The ‘new normal’ is accelerating digital transformation, but is it going the right direction?

Digital transformation – a phrase that’s not new in any respect, yet one that has received a new lease of life in this post-COVID world. The term digital transformation became popular in the 90s, had a resurgence in the mid-2000s, and is now one of the hottest topics in business today. While the phrase has remained the same, the definition on the other hand has evolved significantly over the years. What started as a need to ‘digitize’ workflows in the 90s, has grown into a movement to establish and nurture a true digital culture within the large majority of organizations.

That was before the pandemic. 


An accelerated digital transformation

The rapid movement towards a socially distanced workplace as a result of COVID-19 has led to an acceleration of digital transformations in organizations, worldwide. Yet it may have also reverted the type of transformations that are occurring. Rather than focusing on building an information infrastructure that is robust yet agile and pairing that with a genuine culture that corroborates the uptake of digital –  these hasty transformations are more closely aligned to those of the 1990s. 

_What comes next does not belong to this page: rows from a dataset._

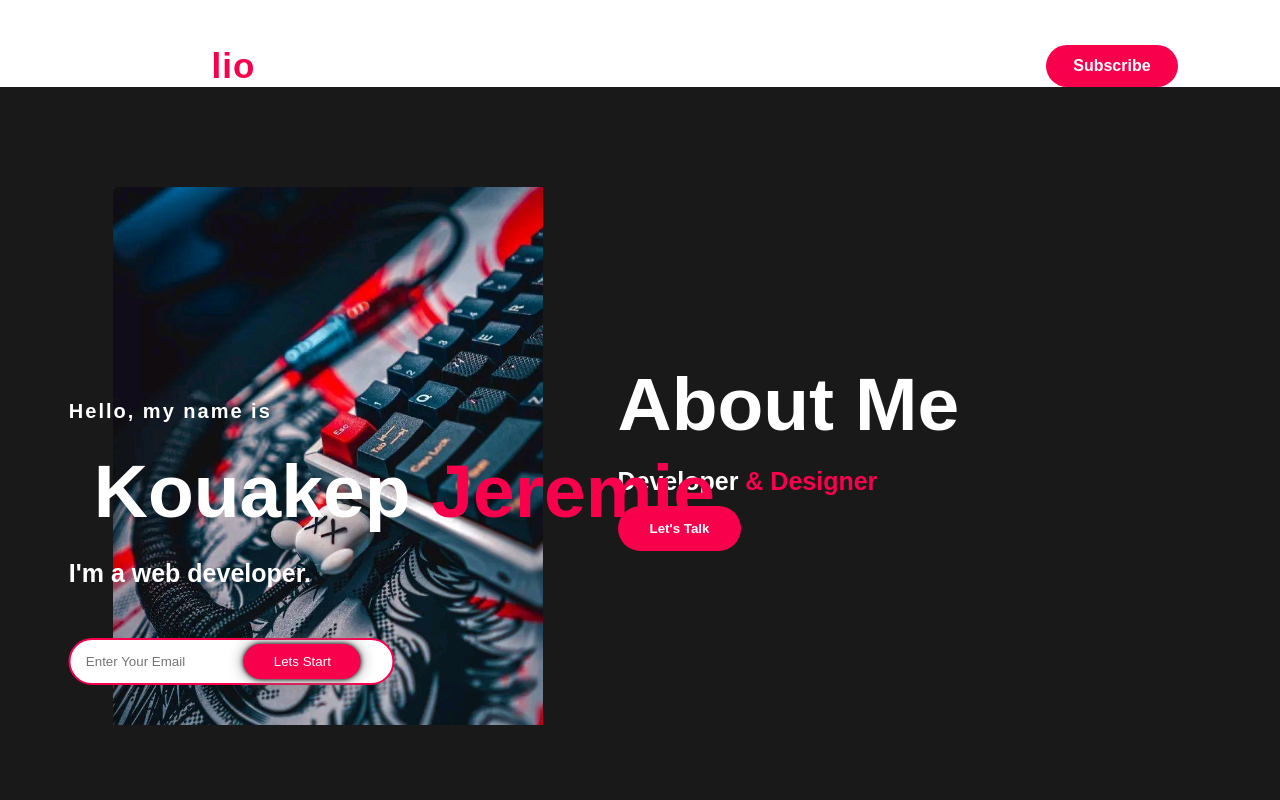
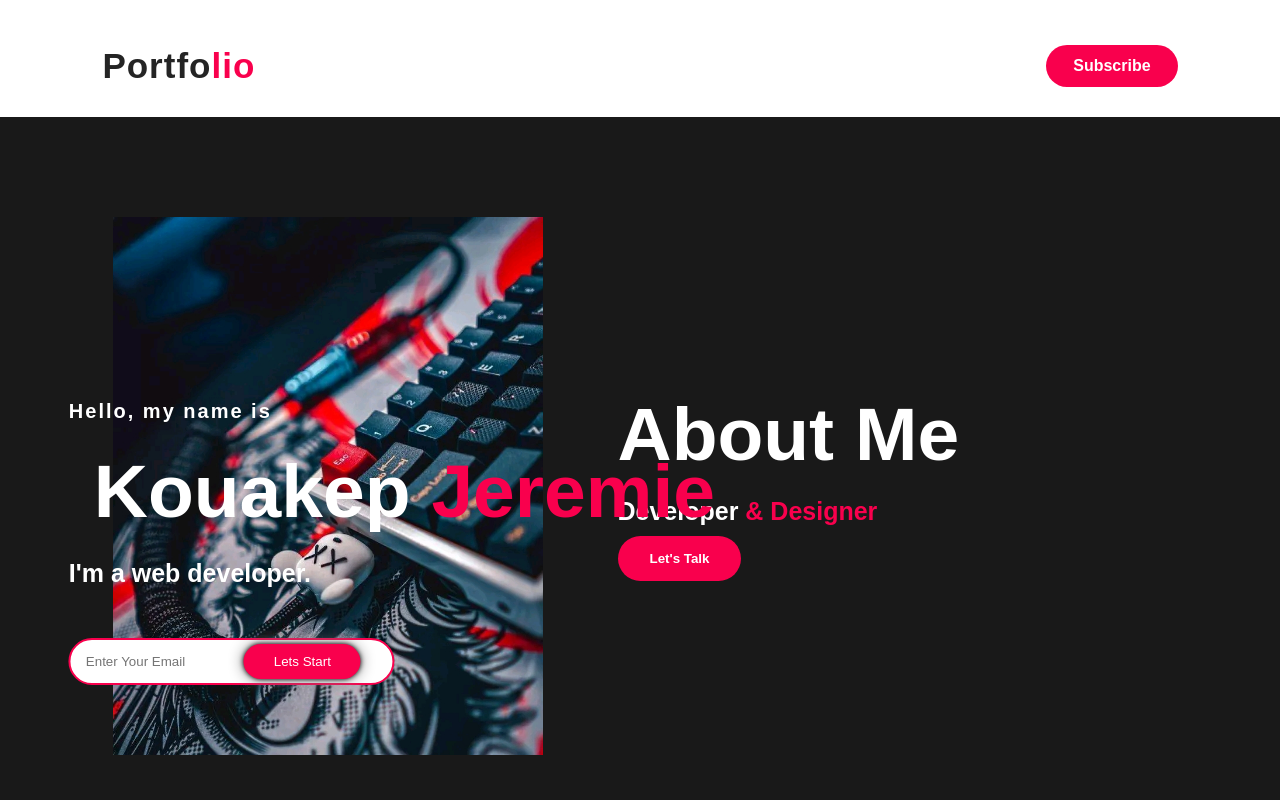
Before and after one commit to King237-7/SowftwareEngineeringCourse, a plain HTML site: page index.html in a window 1280 px wide. Shown: the top 800 px of the page. Drawn offline with Linux system fonts and the light colour scheme; a web font is replaced by a local one.

Commit message:
SOme change in the UI style

```diff
--- a/style.css
+++ b/style.css
@@ -20,10 +20,11 @@ nav {
     padding-right: 8%;
 }
 .logo{
-    color: white;
+    color: rgb(36, 36, 36);
     font-size: 35px;
     letter-spacing: 1px;
     cursor: pointer;
+    margin-bottom: 30px;
 }
 span{
     color: #f9004d;
@@ -52,6 +53,7 @@ nav ul li a:hover{
     padding: 10px 25px;
     border-radius: 30px;
     transition: transform .4s;
+    margin-bottom: 30px;
 }
 .btn:hover{
     transform: scale(1.2);
```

We have all probably seen versions of this image floating around the internet (this one is sourced from an article on Forbes). While it is intended as a ‘tongue in cheek’ reference to how organizations – while many have had the best intentions when it comes to digital transformation – have largely had their hand forced by the global pandemic.

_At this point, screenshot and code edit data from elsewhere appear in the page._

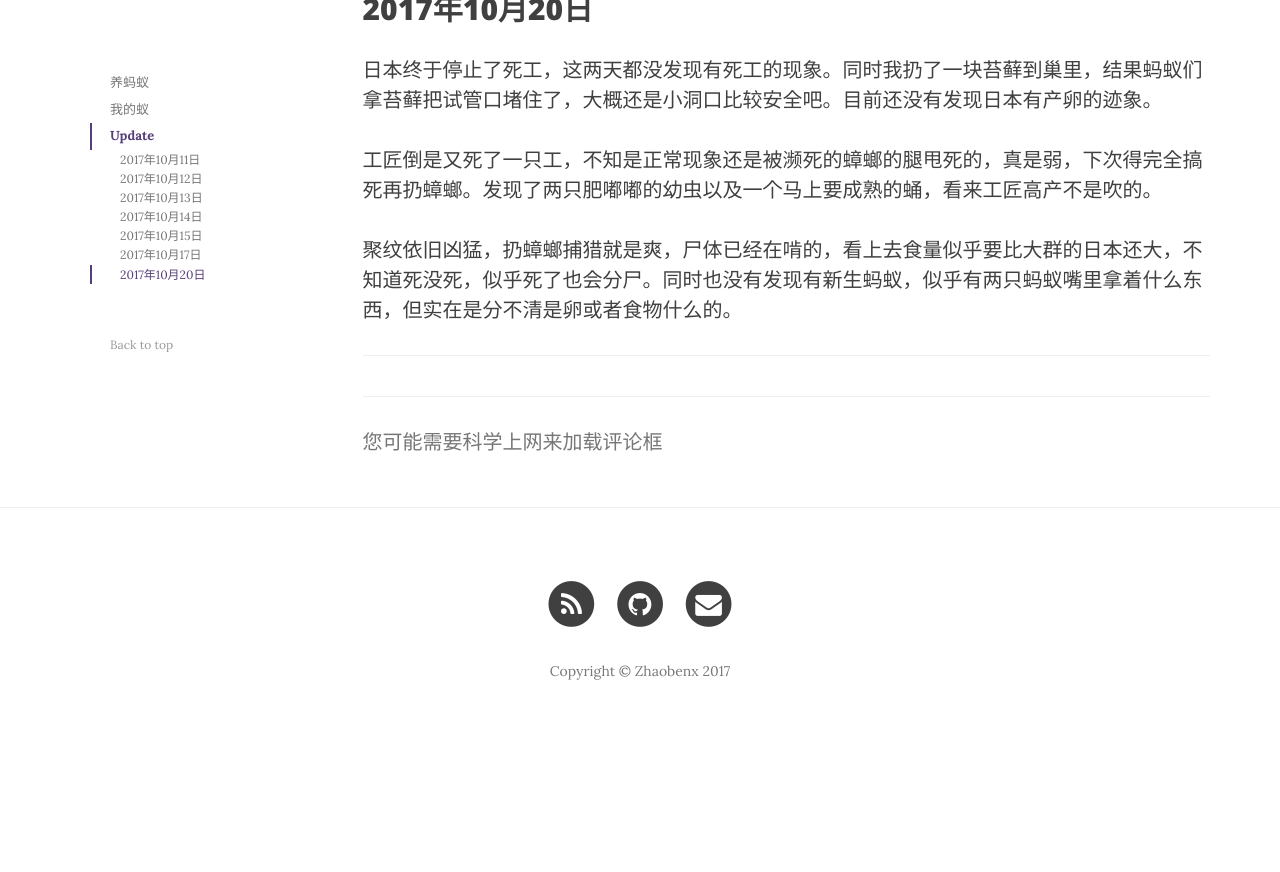
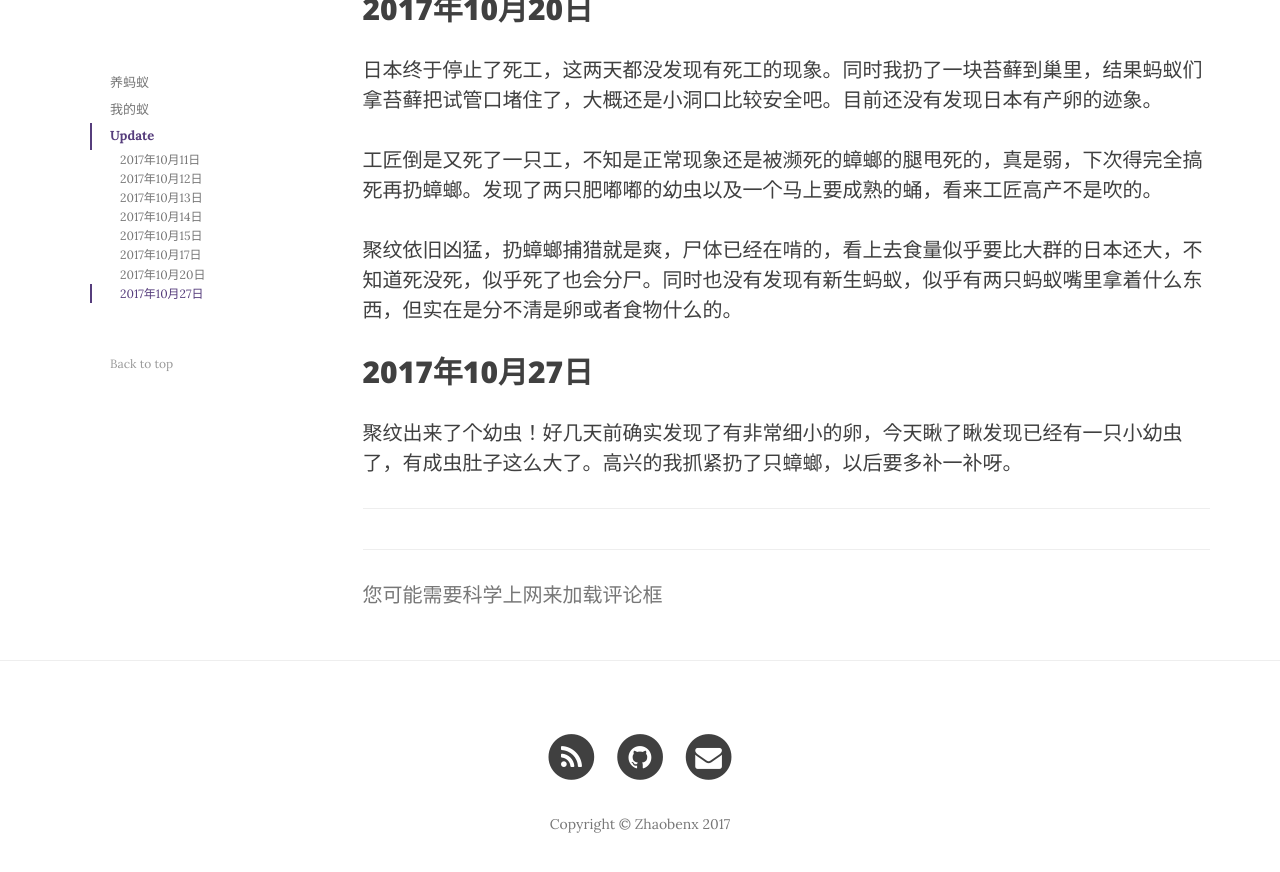
Before and after one commit to zhaobenx/zhaobenx.github.io, a Jekyll site: the page built from _posts/2017-10-10-love-ants.md, in a window 1280 px wide and 900 px high, scrolled down 5024 px. Shown: the top 872 px of the window. Built offline with Jekyll 4.4.1, drawn with Linux system fonts in a browser that asks for light colours; nearby versions of some CDN libraries; comment, search, counter and statistics services are not loaded; before the commit the page ends 5771 px from its top, so only the background shows below that.

Commit message:
Update 2017-10-10-love-ants.md

```diff
--- a/_posts/2017-10-10-love-ants.md
+++ b/_posts/2017-10-10-love-ants.md
@@ -117,3 +117,7 @@ published: true
 工匠倒是又死了一只工，不知是正常现象还是被濒死的蟑螂的腿甩死的，真是弱，下次得完全搞死再扔蟑螂。发现了两只肥嘟嘟的幼虫以及一个马上要成熟的蛹，看来工匠高产不是吹的。
 
 聚纹依旧凶猛，扔蟑螂捕猎就是爽，尸体已经在啃的，看上去食量似乎要比大群的日本还大，不知道死没死，似乎死了也会分尸。同时也没有发现有新生蚂蚁，似乎有两只蚂蚁嘴里拿着什么东西，但实在是分不清是卵或者食物什么的。
+
+## 2017年10月27日
+
+聚纹出来了个幼虫！好几天前确实发现了有非常细小的卵，今天瞅了瞅发现已经有一只小幼虫了，有成虫肚子这么大了。高兴的我抓紧扔了只蟑螂，以后要多补一补呀。
```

Don’t get us wrong – a digital transformation of any ilk is valuable, and in many cases, critical for organizations to continue operating in the ‘new normal’. Yet, those that were enforced solely as a means of responding to the pandemic run the risk of being worryingly shortsighted. In a recent Gartner article, Sandy Shen, Senior Director Analyst said; “This is a wake-up call for organizations that have placed too much focus on daily operational needs at the expense of investing in digital business and long-term resilience. Businesses that can shift technology capacity and investments to digital platforms will mitigate the impact of the outbreak and keep their companies running smoothly now, and over the long term.”

Bearing in mind that this was quoted in early March when we were yet to truly realize the impact of the planetary lockdown, but the sentiment is still entirely valid. Yes, organizations need to respond quickly to the immediate impact of remote working, etc, but this can’t be at the cost of the ‘ultimate prize’,  a digital transformation that lasts beyond tomorrow. 

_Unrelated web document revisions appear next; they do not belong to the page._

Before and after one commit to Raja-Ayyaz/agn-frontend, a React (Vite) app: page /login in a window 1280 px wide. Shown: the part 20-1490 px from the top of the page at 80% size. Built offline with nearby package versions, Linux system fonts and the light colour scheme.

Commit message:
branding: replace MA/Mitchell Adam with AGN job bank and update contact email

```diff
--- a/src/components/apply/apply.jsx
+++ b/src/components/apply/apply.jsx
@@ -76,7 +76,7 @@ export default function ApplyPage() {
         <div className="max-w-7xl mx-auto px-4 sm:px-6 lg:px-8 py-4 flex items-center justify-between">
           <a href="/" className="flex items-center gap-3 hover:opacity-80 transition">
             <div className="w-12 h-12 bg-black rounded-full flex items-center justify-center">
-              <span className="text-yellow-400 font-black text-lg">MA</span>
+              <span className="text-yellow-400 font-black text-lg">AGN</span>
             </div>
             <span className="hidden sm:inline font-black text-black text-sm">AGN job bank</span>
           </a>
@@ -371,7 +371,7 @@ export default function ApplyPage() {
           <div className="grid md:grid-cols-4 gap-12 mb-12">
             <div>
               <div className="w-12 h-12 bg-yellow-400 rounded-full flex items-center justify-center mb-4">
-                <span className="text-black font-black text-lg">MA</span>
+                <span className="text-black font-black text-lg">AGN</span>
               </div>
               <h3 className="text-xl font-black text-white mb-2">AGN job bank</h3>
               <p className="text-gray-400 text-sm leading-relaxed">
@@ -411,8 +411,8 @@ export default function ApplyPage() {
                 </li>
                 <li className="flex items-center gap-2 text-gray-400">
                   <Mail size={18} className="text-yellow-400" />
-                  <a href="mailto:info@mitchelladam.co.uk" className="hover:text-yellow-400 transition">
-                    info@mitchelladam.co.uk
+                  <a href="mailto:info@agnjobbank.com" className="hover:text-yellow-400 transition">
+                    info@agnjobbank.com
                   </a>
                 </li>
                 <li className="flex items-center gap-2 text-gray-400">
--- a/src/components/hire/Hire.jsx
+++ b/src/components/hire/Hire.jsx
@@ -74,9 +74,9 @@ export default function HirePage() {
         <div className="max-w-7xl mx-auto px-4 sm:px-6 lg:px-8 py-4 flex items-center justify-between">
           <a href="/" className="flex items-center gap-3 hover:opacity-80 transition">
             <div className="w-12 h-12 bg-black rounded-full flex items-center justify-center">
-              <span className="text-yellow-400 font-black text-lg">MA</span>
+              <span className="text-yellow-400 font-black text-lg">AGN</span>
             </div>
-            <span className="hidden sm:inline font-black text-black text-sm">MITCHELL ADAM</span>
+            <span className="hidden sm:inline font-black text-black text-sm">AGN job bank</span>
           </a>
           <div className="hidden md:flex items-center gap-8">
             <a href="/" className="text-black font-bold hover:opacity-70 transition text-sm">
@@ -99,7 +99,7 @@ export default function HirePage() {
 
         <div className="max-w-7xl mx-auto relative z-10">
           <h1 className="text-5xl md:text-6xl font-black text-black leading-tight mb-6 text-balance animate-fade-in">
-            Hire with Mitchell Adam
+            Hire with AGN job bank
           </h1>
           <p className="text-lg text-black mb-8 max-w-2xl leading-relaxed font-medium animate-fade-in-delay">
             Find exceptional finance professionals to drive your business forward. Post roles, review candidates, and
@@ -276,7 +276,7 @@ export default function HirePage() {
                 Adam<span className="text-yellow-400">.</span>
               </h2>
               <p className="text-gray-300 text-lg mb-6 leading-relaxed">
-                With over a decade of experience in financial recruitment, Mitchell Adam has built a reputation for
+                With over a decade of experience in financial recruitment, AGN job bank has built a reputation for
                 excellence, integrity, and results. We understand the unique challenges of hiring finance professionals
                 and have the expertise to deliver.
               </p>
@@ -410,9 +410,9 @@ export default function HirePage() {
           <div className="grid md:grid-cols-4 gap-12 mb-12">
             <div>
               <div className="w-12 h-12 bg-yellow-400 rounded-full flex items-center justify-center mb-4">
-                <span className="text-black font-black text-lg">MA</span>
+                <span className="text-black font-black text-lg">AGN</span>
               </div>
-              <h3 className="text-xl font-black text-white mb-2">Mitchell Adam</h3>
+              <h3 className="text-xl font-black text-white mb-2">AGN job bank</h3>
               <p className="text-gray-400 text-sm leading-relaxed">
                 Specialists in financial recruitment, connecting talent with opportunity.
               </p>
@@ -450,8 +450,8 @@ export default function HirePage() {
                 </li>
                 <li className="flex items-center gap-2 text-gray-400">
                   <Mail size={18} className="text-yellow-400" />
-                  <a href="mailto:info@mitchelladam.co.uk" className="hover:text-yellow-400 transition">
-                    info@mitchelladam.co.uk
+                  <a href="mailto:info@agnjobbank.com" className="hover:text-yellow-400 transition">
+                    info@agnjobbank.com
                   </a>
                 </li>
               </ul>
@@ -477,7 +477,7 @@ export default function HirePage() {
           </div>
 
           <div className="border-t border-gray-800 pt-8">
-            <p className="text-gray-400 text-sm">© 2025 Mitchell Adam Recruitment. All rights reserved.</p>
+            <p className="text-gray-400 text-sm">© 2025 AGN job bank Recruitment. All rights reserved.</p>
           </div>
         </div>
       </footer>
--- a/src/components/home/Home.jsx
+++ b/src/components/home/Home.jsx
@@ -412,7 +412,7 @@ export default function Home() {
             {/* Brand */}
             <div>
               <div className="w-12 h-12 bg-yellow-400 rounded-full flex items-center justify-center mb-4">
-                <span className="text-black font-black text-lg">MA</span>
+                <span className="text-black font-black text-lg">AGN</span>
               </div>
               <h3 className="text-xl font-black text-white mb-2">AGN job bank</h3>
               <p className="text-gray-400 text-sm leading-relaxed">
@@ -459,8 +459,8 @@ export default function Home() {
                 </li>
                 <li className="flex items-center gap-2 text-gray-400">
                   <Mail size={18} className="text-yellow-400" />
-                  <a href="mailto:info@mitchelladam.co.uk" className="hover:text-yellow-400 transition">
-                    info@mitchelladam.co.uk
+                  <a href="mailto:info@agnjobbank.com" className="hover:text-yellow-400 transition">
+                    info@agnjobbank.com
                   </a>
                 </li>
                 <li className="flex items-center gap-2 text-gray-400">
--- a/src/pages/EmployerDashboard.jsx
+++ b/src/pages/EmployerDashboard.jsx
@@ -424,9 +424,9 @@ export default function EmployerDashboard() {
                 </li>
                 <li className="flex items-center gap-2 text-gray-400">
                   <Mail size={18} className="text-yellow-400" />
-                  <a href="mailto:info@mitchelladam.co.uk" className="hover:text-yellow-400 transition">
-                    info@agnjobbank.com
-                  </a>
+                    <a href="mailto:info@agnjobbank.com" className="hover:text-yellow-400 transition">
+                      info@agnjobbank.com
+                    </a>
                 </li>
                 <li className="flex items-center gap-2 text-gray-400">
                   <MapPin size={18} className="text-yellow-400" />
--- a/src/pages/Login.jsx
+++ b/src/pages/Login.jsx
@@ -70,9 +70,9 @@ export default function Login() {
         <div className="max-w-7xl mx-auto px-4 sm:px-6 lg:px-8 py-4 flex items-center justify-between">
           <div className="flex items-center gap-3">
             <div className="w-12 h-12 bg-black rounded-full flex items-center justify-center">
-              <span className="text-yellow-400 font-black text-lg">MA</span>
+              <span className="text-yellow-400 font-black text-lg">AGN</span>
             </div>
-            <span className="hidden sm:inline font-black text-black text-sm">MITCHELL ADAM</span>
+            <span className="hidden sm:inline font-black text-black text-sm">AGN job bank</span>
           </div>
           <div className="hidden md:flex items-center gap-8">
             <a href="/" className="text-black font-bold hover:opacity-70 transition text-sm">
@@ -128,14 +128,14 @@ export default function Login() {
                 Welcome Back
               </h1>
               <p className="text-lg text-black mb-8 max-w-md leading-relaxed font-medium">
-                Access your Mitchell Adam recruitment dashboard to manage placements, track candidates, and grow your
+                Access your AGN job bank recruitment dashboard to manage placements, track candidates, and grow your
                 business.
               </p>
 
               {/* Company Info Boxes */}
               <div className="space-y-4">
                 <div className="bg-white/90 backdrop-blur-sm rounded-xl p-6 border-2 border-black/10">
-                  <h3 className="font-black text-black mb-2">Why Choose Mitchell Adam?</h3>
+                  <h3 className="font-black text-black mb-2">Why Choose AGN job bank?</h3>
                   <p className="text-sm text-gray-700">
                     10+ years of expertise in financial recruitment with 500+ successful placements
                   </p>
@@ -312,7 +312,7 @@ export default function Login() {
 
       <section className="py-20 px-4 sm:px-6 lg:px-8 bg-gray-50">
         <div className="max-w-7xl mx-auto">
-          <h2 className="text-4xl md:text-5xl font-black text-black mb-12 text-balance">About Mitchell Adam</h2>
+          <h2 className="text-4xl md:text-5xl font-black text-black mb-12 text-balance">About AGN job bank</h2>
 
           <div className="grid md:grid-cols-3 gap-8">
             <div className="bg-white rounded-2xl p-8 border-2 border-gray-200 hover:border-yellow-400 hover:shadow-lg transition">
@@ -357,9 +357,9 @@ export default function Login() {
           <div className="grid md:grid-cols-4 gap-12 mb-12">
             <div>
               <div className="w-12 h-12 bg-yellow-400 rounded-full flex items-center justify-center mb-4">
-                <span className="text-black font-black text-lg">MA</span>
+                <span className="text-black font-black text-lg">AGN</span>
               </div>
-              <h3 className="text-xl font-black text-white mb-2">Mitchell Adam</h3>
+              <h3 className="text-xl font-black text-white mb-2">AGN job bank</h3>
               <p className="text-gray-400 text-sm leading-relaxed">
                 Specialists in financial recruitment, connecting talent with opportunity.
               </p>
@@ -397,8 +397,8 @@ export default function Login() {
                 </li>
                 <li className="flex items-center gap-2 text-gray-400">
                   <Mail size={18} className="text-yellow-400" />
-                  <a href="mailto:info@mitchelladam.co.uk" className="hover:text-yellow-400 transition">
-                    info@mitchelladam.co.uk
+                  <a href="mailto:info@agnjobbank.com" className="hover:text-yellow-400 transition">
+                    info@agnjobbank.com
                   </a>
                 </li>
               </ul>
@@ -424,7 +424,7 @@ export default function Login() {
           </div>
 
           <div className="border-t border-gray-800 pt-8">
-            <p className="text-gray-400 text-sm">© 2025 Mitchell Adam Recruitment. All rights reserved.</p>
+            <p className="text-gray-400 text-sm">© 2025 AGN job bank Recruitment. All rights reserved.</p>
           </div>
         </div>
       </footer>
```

A digital transformation that lasts

So, what can organizations do to focus on a digital transformation that meets their immediate needs while ensuring it won’t cause a massive organizational headache in years to come? Well, one answer is to make information the center of your digital transformation. More specifically, building yourself an information infrastructure that is robust enough to meet your needs today, yet agile enough to respond to the challenges of tomorrow.

Consider the information you have within your organization that is critical to your day-to-day workflows. What about the external content that you rely on to keep you informed of global ongoing? The real-time financial data, critical in your decision-making? Internal datasets locked siloed away that could have saved you hours of additional research? The list is almost limitless, as is the size of the data pool we are referring to.

Now consider the pace at which information is increasing. Conservative estimates expect our global daily data-production to increase 100-fold by 2025. In an interview in i-Scoop with AIIM President, John Mancini defines this as “information and data chaos”. He then outlines the four core problems that this chaos causes in relation to a successful digital transformation as:

  1. How do we get any business insight out of the information we are collecting?
  2. How do we manage the risk of the growing volumes and complexity of content?
  3. How do we use information to better engage customers, employees, and partners?
  4. How do we automate our business processes?

These are the real considerations that must guide a digital transformation that lasts beyond tomorrow. Information is the heart of an organization and as such must play an integral role in building a long-lasting solution for the future.


These disruptive changes are often swept under the carpet or saved for a rainy day as the upheaval necessary to properly implement these are far too aggressive. The pandemic forced our hand. And, as this McKinsey article says, provides organizations a “mandate to be bold”. 

Now that we’ve established the norms and built the necessary infrastructure to continue operating in the ‘new normal’, it is critical we take some time to consider the long-term, big-picture, plan of attack, etc, etc. It is of little value to do a half-hearted digital transformation, we’ve had to make the first step – let’s take the rest.